[Note 3] The actions of Egan and Burr in all that followed were as individuals and not as members of the investment firm.
[Note 4] David Shepherd Burr was an early investor in Extraversion, was a director at the time of the agreement, and was listed as its president.
[Note 5] The full text read thus: "Investors to Cooperate in Tender Offer. Each of the Investors agrees to use its best efforts to cause the Company to carry out the tender offer . . . but not to tender any of their stock in the Company in such tender offer."
[Note 6] Egan and Burr were also to pay $10,000 for warrants representing options to purchase a like number of shares of common stock at a price of thirty cents a share, the options to be exercisable over a period of ten years. Although the record evidence is scant, it appears that the warrants were not exercised.
[Note 7] Craig Burr testified that he did not know of this prohibition when he signed the Agreement.
[Note 8] On this appeal, the defendants contend that the judge erred in denying their motions for summary judgment to dismiss the contract counts, but it is settled that this may not be reviewed after trial of those counts on the merits. See Deerskin Trading Post, Inc. v. Spencer Press, Inc., 398 Mass. 118 , 126 (1986); American Country Ins. Co. v. Bernhard Woodwork, Ltd., 412 Mass. 734 , 739-740 (1992).
[Note 9] In the tender offer of July 29, near the end of the section entitled "Terms of the Offer," there was a paragraph that read: "All questions of the validity, form, eligibility and acceptance of any tender of shares will be determined by the Company, which determination will be final and binding. The Company reserves the right to reject any tenders not in appropriate form or the acceptance of or payment for which would, in the opinion of counsel to the Company, be unlawful."

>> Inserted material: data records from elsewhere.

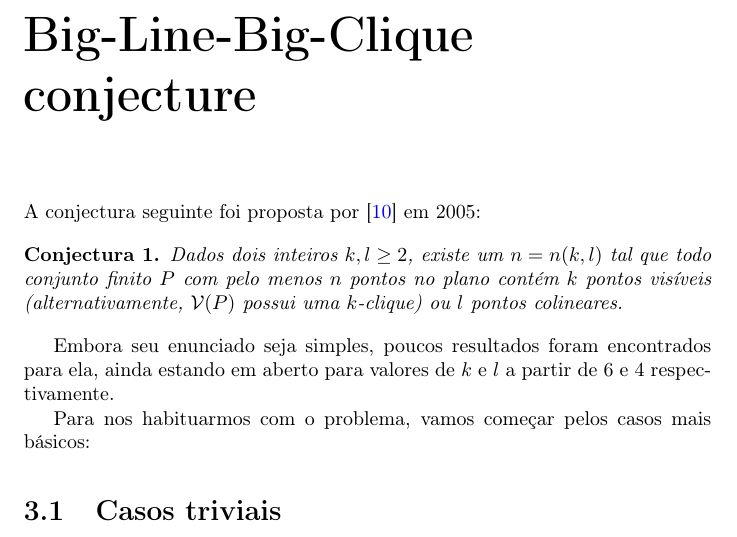
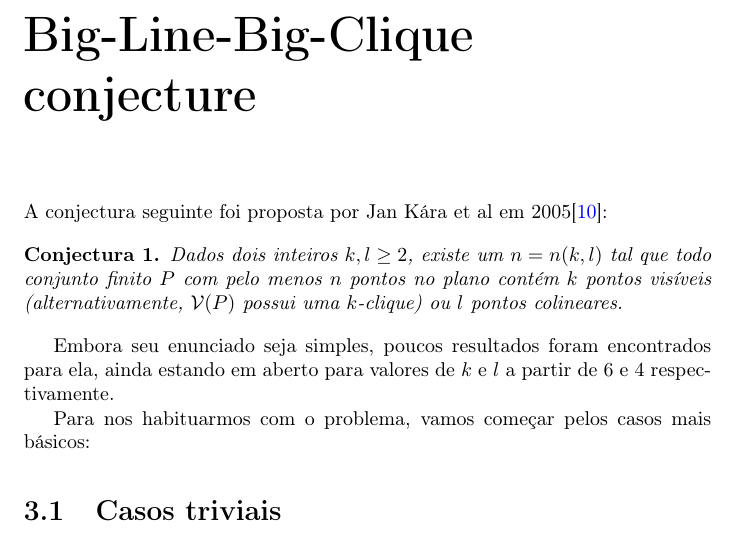
Before and after one commit to GabrielLasso/TCC, a LaTeX book (monografia/monografia.tex): part of page 13 of 26, cut so that both start at the same text. Compiled offline with pdfLaTeX.

```diff
--- a/monografia/monografia.tex
+++ b/monografia/monografia.tex
@@ -195,7 +195,7 @@
 \end{itemize}
 
 \chapter{Big-Line-Big-Clique conjecture}
-A conjectura seguinte foi proposta por \cite{visibilitygraph} em 2005:
+A conjectura seguinte foi proposta por Jan Kára et al em 2005\cite{visibilitygraph}:
 \begin{conjectura}\label{conj1}
     Dados dois inteiros $k,l\geq2$, existe um $n=n(k,l)$ tal que todo conjunto finito $P$ com pelo menos $n$ pontos no plano contém $k$ pontos visíveis (alternativamente, $\mathcal V(P)$ possui uma $k$-clique) ou $l$ pontos colineares.
 \end{conjectura}
```
Also changed, not shown: monografia/monografia.pdf, 1 other file.
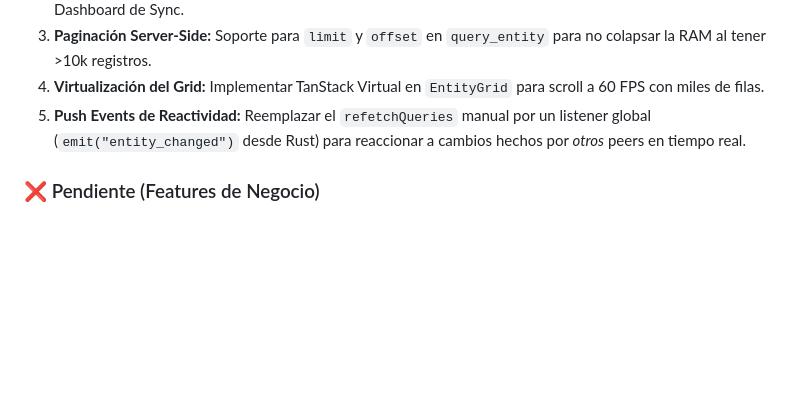
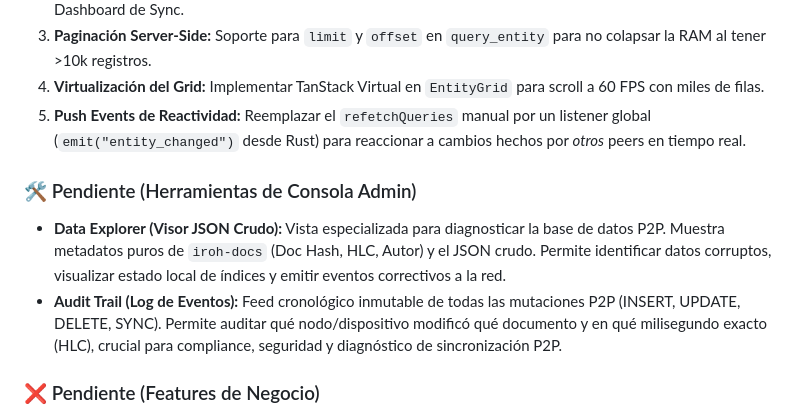
Before and after one commit to royalcala/syntrix-monorepo, a Markdown page: syntrix-docs/10-estado-actual.md, the part around the change. Drawn GitHub-style; blank space fills up the shorter version.

```diff
--- a/syntrix-docs/10-estado-actual.md
+++ b/syntrix-docs/10-estado-actual.md
@@ -70,6 +70,10 @@ El sistema funciona con un enfoque donde el frontend es ultra-ligero y delega to
 4. **Virtualización del Grid:** Implementar TanStack Virtual en `EntityGrid` para scroll a 60 FPS con miles de filas.
 5. **Push Events de Reactividad:** Reemplazar el `refetchQueries` manual por un listener global (`emit("entity_changed")` desde Rust) para reaccionar a cambios hechos por *otros* peers en tiempo real.
 
+### 🛠️ Pendiente (Herramientas de Consola Admin)
+- **Data Explorer (Visor JSON Crudo):** Vista especializada para diagnosticar la base de datos P2P. Muestra metadatos puros de `iroh-docs` (Doc Hash, HLC, Autor) y el JSON crudo. Permite identificar datos corruptos, visualizar estado local de índices y emitir eventos correctivos a la red.
+- **Audit Trail (Log de Eventos):** Feed cronológico inmutable de todas las mutaciones P2P (INSERT, UPDATE, DELETE, SYNC). Permite auditar qué nodo/dispositivo modificó qué documento y en qué milisegundo exacto (HLC), crucial para compliance, seguridad y diagnóstico de sincronización P2P.
+
 ### ❌ Pendiente (Features de Negocio)
 - Workflow de facturas (draft → open → paid).
 - Importación/Exportación de CSV.
```
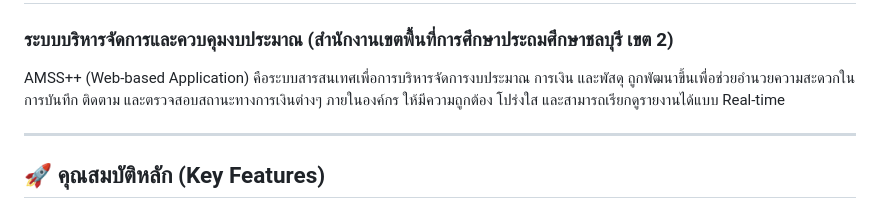
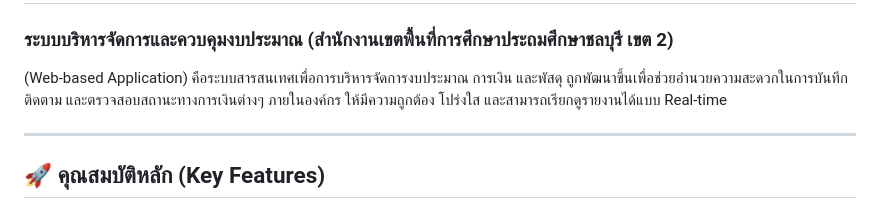
Before and after one commit to chatdanaihe2003/system_budget, a Markdown page: README.md, the part around the change. Drawn GitHub-style.

Commit message:
Fix formatting in README.md

```diff
--- a/README.md
+++ b/README.md
@@ -1,7 +1,7 @@
 #  Budget Control System
 ### ระบบบริหารจัดการและควบคุมงบประมาณ (สำนักงานเขตพื้นที่การศึกษาประถมศึกษาชลบุรี เขต 2)
 
-AMSS++ (Web-based Application) คือระบบสารสนเทศเพื่อการบริหารจัดการงบประมาณ การเงิน และพัสดุ ถูกพัฒนาขึ้นเพื่อช่วยอำนวยความสะดวกในการบันทึก ติดตาม และตรวจสอบสถานะทางการเงินต่างๆ ภายในองค์กร ให้มีความถูกต้อง โปร่งใส และสามารถเรียกดูรายงานได้แบบ Real-time
+ (Web-based Application) คือระบบสารสนเทศเพื่อการบริหารจัดการงบประมาณ การเงิน และพัสดุ ถูกพัฒนาขึ้นเพื่อช่วยอำนวยความสะดวกในการบันทึก ติดตาม และตรวจสอบสถานะทางการเงินต่างๆ ภายในองค์กร ให้มีความถูกต้อง โปร่งใส และสามารถเรียกดูรายงานได้แบบ Real-time
 
 ---
 
```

[Note 10] They did not move in the alternative for a new trial.
[Note 11] Egan and Burr had requested a jury instruction on the question of intended beneficiary in accordance with Rae v. Air-Speed, Inc., 386 Mass. 187 , 194-195 (1982) (tracking the Restatement [Second] of Contracts Section 302). Instead, over objection, the judge instructed the jury that Macksey was entitled to sue. For the reasons given below, we think the judge's instruction was mistaken and that he should indeed have directed a verdict in favor of the defendants on this issue.
[Note 12] "Section 302. Intended and Incidental Beneficiaries.
"(1) Unless otherwise agreed between promisor and promisee, a beneficiary of a promise is an intended beneficiary if recognition of a right to performance in the beneficiary is appropriate to effectuate the intention of the parties and either
(a) the performance of the promise will satisfy an obligation of the promisee to pay money to the beneficiary; or
(b) the circumstances indicate that the promisee intends to give the beneficiary the benefit of the promised performance.
"(2) An incidental beneficiary is a beneficiary who is not an intended beneficiary."
[Note 13] Pointing to the inherent difficulties in using the concept of "intention" as Restatement (Second) attempts to do, Professor Melvin A. Eisenberg reexamines the filed and recommends in a stimulating article that third-party beneficiary law be formulated as follows. A beneficiary should be empowered to enforce a contract only if "(I) allowing the beneficiary to enforce the contract is a necessary or important means of effectuating the contracting parties' performance objectives, as manifested in the contract read in the light of surrounding circumstances; or (II) allowing the beneficiary to enforce the contract is supported by reasons of policy or morality independent of contract law and would not conflict with the contracting parties' performance objectives." Under (I) would fall cases where the promisee has no economic incentive for enforcing the agreement or no effective remedy in case of breach. Among the reasons of policy or morality invoked by (II) are avoiding multiplicity of suit, avoiding unjust enrichment, and securing corrective justice. We suggest that Macksey would fare no better in this scheme. Eisenberg, Third Party Beneficiaries, 92 Columbia L. Rev. 1358, 1385 (1992).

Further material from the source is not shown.